EXERCISE. Regular physical activity promotes eye health. Exercise and maintaining a healthy weight will decrease risks of developing Type 2 diabetes, which can cause damage to the tiny blood vessels in the eyes. New studies also suggest that exercise may guard against eye damage and reduce risk of developing macular degeneration (AMD) and glaucoma.
SMOKING. Smoking dramatically raises your risk of developing cataracts and age-related macular degeneration. The longer you can avoid cigarettes, the more your blood vessels will benefit and inflammation will ease off throughout your eyes and the rest of you. If you smoke, please stop.

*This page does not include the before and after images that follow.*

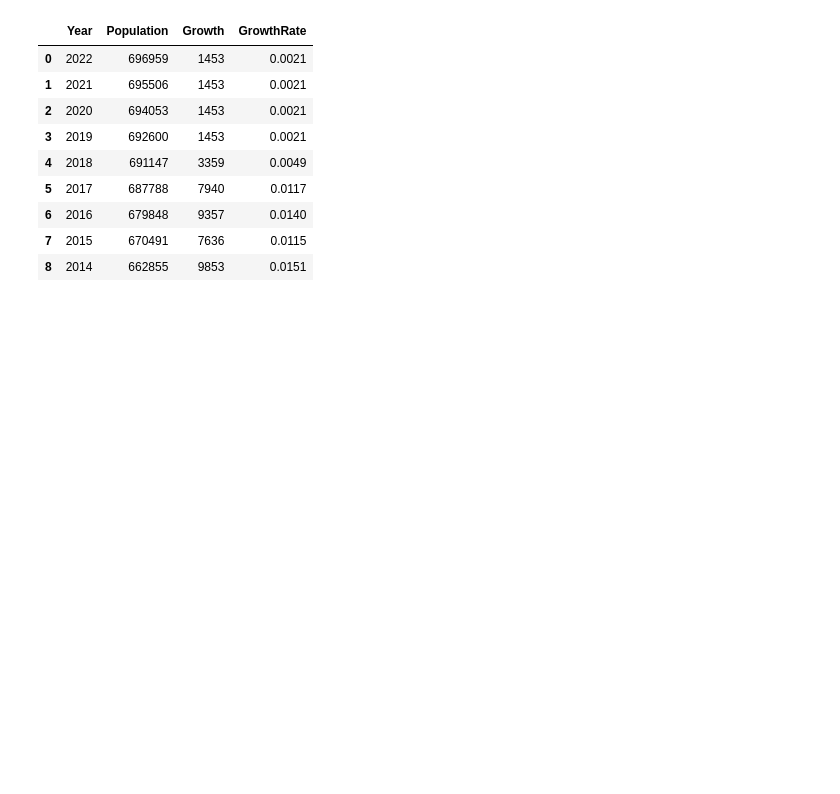
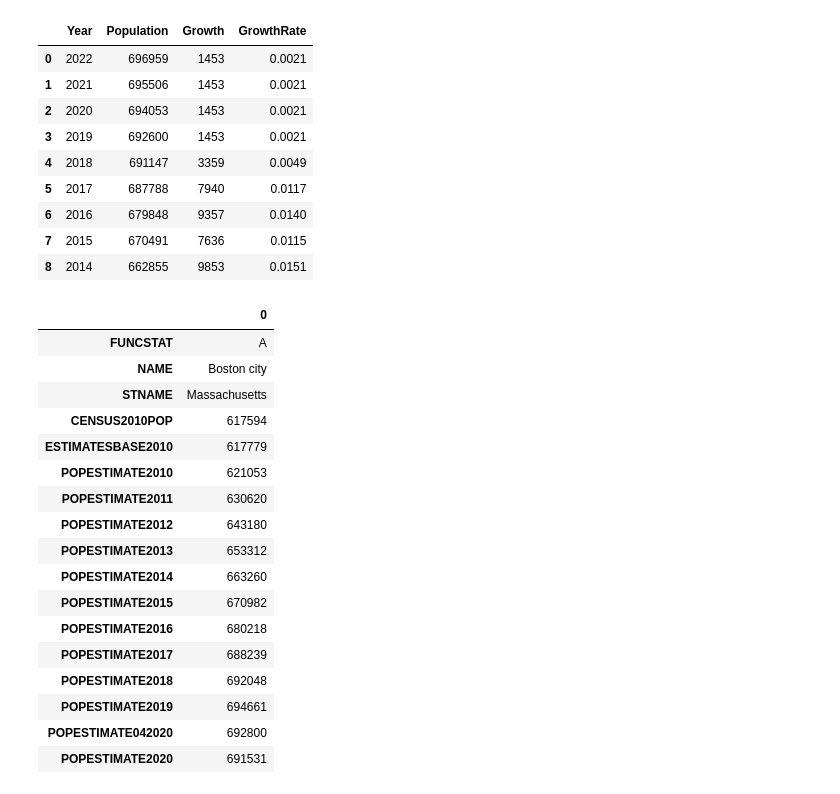
Before and after one commit to hangulde/Springboard, a Jupyter notebook: Capstone 2/Capstone 2. Boston Air Quality.ipynb, the cells around one changed output. Drawn from its saved outputs; the diff is of its cells as text; code cells hidden in the pictures; blank space fills up the shorter version.

```diff
--- a/Capstone 2/Capstone 2. Boston Air Quality.ipynb
+++ b/Capstone 2/Capstone 2. Boston Air Quality.ipynb
@@ -545,3 +545,27 @@ population
 | 6 | 2016 | 679848 | 9357 | 0.0140 |
 | 7 | 2015 | 670491 | 7636 | 0.0115 |
 | 8 | 2014 | 662855 | 9853 | 0.0151 |
+# %%
+# Statistics from other source
+url_5 ='https://github.com/hangulde/Springboard/raw/main/Capstone%202/boston%20pop%202%20-%20Sheet1.csv'
+pop_2 = pd.read_csv(url_5).T
+pop_2[7:]
+# %% [output]
+|  | 0 |
+| FUNCSTAT | A |
+| NAME | Boston city |
+| STNAME | Massachusetts |
+| CENSUS2010POP | 617594 |
+| ESTIMATESBASE2010 | 617779 |
+| POPESTIMATE2010 | 621053 |
+| POPESTIMATE2011 | 630620 |
+| POPESTIMATE2012 | 643180 |
+| POPESTIMATE2013 | 653312 |
+| POPESTIMATE2014 | 663260 |
+| POPESTIMATE2015 | 670982 |
+| POPESTIMATE2016 | 680218 |
+| POPESTIMATE2017 | 688239 |
+| POPESTIMATE2018 | 692048 |
+| POPESTIMATE2019 | 694661 |
+| POPESTIMATE042020 | 692800 |
+| POPESTIMATE2020 | 691531 |
```
Also changed, not shown: parts of 5 cells of this notebook.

EYE PROTECTION. "You'll shoot your eye out" is a memorable quote from the movie A Christmas Story. Children that do not wear eye protection can lose an eye to crossbows, darts, air guns and other projectile toys. Adults need protective eyewear while using chemicals, lawn equipment, sharp objects, or materials such as wood shavings, to avoid impact/injuries to the eyes.
Wearing UV protective sunglasses will also protect your eyes from developing cataracts, macular degeneration, and pterygium (a growth of tissue over the white part of the eye also known as "surfer's eye").
Our eyes have been called "the window to our soul." It turns out, they also are often a very effective window to our overall health. You may not associate eating vegetables or exercising as essential toward better vision, but they do play a role. Even if your eyes feel healthy, you could have a problem and not know it, as many eye diseases don’t have any symptoms or warning signs. At Shofner Vision Center we strive to provide best vision care in middle Tennessee. If your vision has changed, you have difficulty seeing, or it’s been over a year since your last exam, it’s time to schedule an eye exam. Stay well, stay healthy!